** INPUT MATERIAL follows **

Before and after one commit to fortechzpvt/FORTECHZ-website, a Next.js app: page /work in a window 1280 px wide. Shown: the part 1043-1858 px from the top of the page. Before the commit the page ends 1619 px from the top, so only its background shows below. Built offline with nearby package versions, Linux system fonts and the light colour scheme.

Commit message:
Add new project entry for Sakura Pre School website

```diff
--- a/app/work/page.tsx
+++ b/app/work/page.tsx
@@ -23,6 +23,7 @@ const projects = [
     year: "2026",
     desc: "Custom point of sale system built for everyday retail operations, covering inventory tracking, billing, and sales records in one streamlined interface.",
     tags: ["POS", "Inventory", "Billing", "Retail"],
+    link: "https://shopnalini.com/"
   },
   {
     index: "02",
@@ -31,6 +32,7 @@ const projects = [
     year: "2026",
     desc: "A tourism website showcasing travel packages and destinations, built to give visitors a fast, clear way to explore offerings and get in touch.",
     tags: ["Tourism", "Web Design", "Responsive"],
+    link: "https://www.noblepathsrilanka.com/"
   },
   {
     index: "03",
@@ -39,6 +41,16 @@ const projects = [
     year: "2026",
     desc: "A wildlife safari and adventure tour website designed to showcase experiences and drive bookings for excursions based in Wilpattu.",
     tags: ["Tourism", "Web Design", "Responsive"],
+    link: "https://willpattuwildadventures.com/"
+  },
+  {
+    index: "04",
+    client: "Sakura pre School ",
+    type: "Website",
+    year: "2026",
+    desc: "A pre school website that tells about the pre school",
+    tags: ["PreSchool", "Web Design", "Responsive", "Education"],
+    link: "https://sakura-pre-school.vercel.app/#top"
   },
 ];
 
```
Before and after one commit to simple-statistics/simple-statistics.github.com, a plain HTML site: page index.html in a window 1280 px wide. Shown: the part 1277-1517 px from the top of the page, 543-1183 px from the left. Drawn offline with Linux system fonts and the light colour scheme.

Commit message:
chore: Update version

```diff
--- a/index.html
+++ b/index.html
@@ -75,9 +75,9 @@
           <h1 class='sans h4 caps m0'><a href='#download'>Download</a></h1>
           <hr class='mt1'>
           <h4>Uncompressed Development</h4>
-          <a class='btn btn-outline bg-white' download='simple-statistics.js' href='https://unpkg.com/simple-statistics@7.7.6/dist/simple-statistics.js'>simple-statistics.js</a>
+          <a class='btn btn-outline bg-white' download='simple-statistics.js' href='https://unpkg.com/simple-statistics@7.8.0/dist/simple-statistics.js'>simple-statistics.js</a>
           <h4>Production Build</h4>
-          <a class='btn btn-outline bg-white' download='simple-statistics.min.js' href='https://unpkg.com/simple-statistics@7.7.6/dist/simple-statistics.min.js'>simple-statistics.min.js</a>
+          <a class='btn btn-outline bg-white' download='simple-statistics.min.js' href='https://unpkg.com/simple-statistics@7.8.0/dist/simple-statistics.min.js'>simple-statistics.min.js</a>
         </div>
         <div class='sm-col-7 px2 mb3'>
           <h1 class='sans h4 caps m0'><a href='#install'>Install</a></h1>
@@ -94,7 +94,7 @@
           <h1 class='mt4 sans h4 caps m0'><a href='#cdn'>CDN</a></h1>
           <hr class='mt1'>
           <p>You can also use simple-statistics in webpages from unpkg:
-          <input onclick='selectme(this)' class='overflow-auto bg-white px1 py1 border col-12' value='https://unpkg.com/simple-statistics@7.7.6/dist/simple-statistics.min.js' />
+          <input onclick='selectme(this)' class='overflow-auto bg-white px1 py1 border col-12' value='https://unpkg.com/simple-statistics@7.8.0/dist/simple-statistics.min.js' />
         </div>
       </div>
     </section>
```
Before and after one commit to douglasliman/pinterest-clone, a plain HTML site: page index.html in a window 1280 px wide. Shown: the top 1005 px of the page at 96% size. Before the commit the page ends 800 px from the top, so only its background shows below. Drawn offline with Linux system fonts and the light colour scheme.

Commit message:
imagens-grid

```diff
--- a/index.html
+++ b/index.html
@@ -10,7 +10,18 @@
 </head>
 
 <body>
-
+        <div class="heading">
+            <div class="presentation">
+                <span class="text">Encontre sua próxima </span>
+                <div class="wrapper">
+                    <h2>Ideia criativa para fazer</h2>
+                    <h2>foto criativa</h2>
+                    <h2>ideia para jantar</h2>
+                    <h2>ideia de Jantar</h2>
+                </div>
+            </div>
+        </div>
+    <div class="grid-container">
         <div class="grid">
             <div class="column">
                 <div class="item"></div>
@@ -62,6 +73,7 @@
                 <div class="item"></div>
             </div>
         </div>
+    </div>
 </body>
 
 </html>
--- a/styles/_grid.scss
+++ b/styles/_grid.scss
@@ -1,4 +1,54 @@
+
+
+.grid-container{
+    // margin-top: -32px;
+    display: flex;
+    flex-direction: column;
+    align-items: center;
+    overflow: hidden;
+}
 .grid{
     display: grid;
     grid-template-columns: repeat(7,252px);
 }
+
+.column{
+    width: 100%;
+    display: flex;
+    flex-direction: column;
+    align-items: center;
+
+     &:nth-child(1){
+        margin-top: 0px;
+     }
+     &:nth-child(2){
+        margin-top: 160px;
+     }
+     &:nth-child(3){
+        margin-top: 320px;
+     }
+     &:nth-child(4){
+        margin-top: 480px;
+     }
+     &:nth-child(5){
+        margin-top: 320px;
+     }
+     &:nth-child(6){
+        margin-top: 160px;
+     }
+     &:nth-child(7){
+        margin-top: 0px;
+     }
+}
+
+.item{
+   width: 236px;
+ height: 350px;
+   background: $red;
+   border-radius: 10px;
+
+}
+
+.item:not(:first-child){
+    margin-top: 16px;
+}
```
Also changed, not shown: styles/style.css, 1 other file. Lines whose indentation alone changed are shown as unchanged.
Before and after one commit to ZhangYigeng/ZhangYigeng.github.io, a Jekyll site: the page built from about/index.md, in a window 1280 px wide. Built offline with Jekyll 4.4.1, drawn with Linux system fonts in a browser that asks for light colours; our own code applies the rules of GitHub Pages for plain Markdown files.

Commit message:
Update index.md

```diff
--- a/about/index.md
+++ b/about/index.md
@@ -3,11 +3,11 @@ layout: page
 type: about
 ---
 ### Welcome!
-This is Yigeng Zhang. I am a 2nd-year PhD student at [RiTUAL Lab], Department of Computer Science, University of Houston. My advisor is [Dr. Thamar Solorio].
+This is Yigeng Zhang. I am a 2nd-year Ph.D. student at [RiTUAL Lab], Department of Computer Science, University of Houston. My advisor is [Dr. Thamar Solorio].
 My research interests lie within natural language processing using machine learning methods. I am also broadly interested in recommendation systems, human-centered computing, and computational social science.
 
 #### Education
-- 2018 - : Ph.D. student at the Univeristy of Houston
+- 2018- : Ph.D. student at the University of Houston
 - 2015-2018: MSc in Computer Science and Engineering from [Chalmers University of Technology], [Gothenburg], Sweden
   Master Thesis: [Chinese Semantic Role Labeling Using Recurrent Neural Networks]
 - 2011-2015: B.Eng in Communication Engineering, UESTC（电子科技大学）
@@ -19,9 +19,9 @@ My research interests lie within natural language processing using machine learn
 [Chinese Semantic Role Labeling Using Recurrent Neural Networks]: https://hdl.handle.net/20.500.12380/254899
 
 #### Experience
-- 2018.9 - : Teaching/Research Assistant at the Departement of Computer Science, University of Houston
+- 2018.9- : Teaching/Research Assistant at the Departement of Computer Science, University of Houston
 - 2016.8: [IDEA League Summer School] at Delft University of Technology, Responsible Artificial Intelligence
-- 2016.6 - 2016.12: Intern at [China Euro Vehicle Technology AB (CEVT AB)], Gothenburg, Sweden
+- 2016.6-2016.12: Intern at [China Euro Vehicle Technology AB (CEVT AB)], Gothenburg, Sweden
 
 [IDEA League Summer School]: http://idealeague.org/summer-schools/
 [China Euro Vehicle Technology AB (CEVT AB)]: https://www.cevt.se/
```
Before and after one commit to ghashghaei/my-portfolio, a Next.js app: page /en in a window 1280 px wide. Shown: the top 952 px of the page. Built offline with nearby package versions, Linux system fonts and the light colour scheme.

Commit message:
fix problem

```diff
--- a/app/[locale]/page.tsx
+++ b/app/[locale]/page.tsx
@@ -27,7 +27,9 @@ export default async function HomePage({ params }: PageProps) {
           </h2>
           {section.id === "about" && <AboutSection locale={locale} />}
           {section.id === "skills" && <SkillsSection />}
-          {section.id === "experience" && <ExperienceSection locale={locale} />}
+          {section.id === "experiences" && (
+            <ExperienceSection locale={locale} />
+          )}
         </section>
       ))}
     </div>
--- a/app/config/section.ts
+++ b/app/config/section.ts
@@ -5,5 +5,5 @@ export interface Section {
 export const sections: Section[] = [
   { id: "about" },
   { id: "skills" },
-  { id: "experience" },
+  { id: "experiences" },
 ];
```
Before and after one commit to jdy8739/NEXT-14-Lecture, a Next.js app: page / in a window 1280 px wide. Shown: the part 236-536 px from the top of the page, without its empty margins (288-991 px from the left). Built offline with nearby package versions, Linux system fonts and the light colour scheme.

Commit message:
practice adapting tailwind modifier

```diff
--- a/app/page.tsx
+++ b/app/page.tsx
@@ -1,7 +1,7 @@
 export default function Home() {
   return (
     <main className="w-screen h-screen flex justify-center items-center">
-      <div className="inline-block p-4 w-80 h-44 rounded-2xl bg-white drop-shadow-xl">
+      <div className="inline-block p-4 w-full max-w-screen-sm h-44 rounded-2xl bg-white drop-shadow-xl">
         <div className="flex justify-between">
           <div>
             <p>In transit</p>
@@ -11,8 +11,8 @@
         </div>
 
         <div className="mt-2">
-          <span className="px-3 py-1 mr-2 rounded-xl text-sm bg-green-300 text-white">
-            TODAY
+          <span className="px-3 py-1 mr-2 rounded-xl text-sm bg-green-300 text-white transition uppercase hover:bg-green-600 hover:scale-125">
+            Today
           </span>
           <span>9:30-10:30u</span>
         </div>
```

** End of INPUT MATERIAL **

* REQUIRED ACTION: A single number is expected: the count of lines in the preceding entries that contain "Chinese".

* PROBLEM SOLUTION: 2